Queen’s Park lies between Kilburn and Kensal Green, developed from 1875 onwards and named to honour Queen Victoria.
The north of Queen’s Park formed part of the parish of Willesden and the southern section formed an exclave of the parish of Chelsea, both in the Ossulstone hundred of Middlesex. In 1889 the area of the Metropolitan Board of Works that included the southern section of Queen’s Park was transferred from Middlesex to the County of London, and in 1900 the anomaly of being administered from Chelsea was removed when the exclave was united with the parish of Paddington. In 1965 both parts of Queen’s Park became part of Greater London: the northern section - Queen’s Park ’proper’ formed part of Brent and the southern section - the Queen’s Park Estate - joined the City of Westminster.

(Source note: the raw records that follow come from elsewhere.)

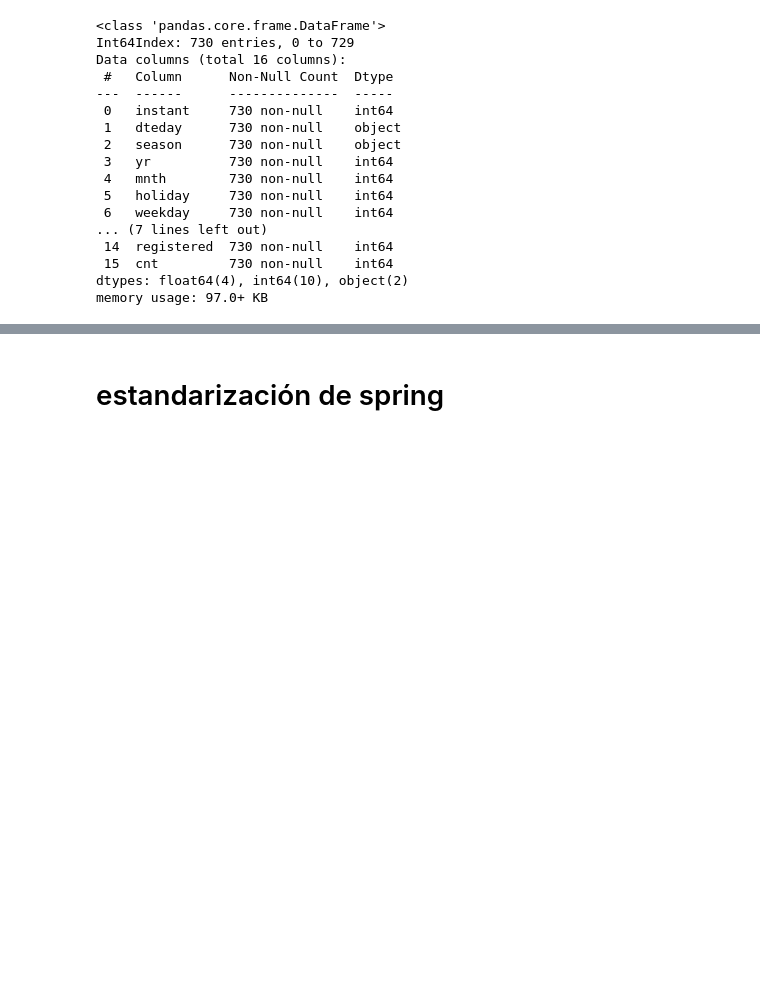
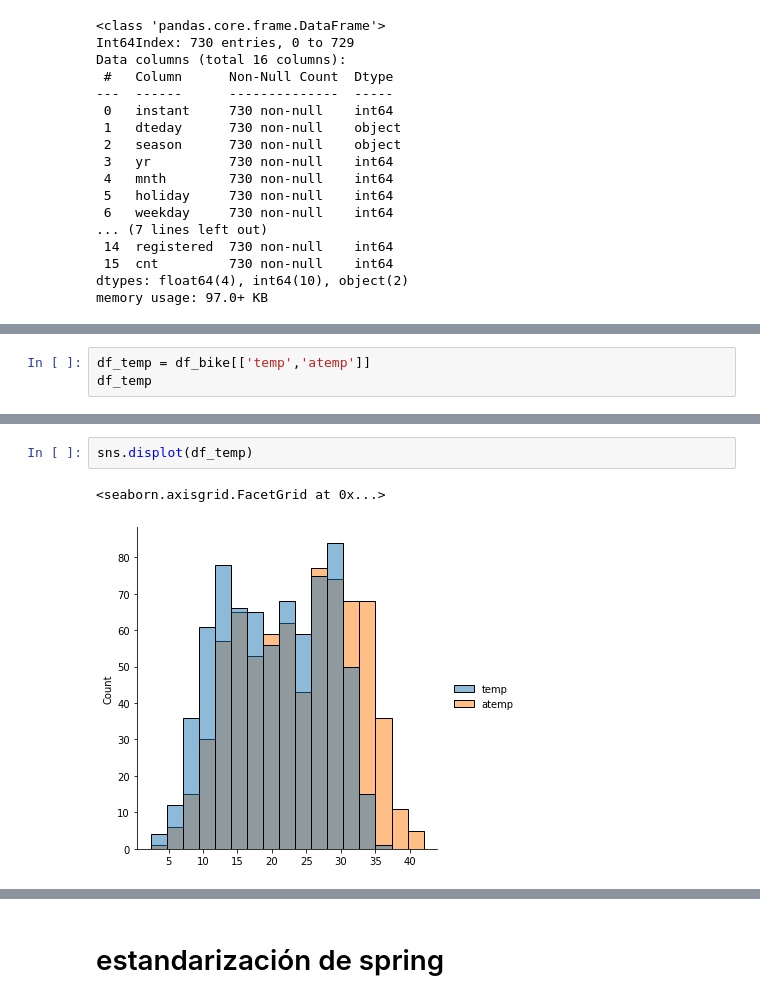
Before and after one commit to Adalab/project-da-promo-A-module-3-team-1, a Jupyter notebook: Proyecto.ipynb, the cells around one changed output, grey strips where cells are left out. Cells and saved outputs as stored; diff of their text form; blank space fills up the shorter version.

```diff
--- a/Proyecto.ipynb
+++ b/Proyecto.ipynb
@@ -107,0 +142,3 @@ memory usage: 97.0+ KB
+# %%
+df_temp = df_bike[['temp','atemp']]
+df_temp
@@ -107,0 +159,5 @@ memory usage: 97.0+ KB
+# %%
+sns.displot(df_temp)
+# %% [output]
+<seaborn.axisgrid.FacetGrid at 0x...>
+[figure, added]
```
Also changed, not shown: parts of 30 cells of this notebook.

Queen’s Park, like much of Kilburn, was developed by Solomon Barnett. The two-storey terraced houses east of the park, built between 1895 and 1900, typically have clean, classical lines. Those west of the park, built 1900–05, tend to be more Gothic in style. Barnett’s wife was from the West Country, and many of the roads he developed are named either for places she knew (e.g. Torbay, Tiverton, Honiton) or for popular poets of the time (e.g. Tennyson). The first occupants of the area in late Victorian times were typically lower middle class, such as clerks and teachers. Queen’s Park is both demographically and architecturally diverse. The streets around the park at the heart of Queen’s Park are a conservation area.
There is hardly any social housing in the streets around Queens Park itself, and the area was zoned as not suitable for social housing in the 1970s and 1980s as even then house prices were above average for the borough of Brent, which made them unaffordable for local Housing Associations. The main shopping streets of Salusbury Road and Chamberlayne Road have fewer convenience stores and more high-value shops and restaurants. Local schools – some of which struggled to attract the children of wealthier local families in the past – are now over-subscribed. House prices have risen accordingly.
Queen’s Park station was first opened by the London and North Western Railway on 2 June 1879 on the main line from London to Birmingham.
Services on the Bakerloo line were extended from Kilburn Park to Queen’s Park on 11 February 1915. On 10 May 1915 Bakerloo services began to operate north of Queen’s Park as far as Willesden Junction over the recently built Watford DC Line tracks shared with the LNWR.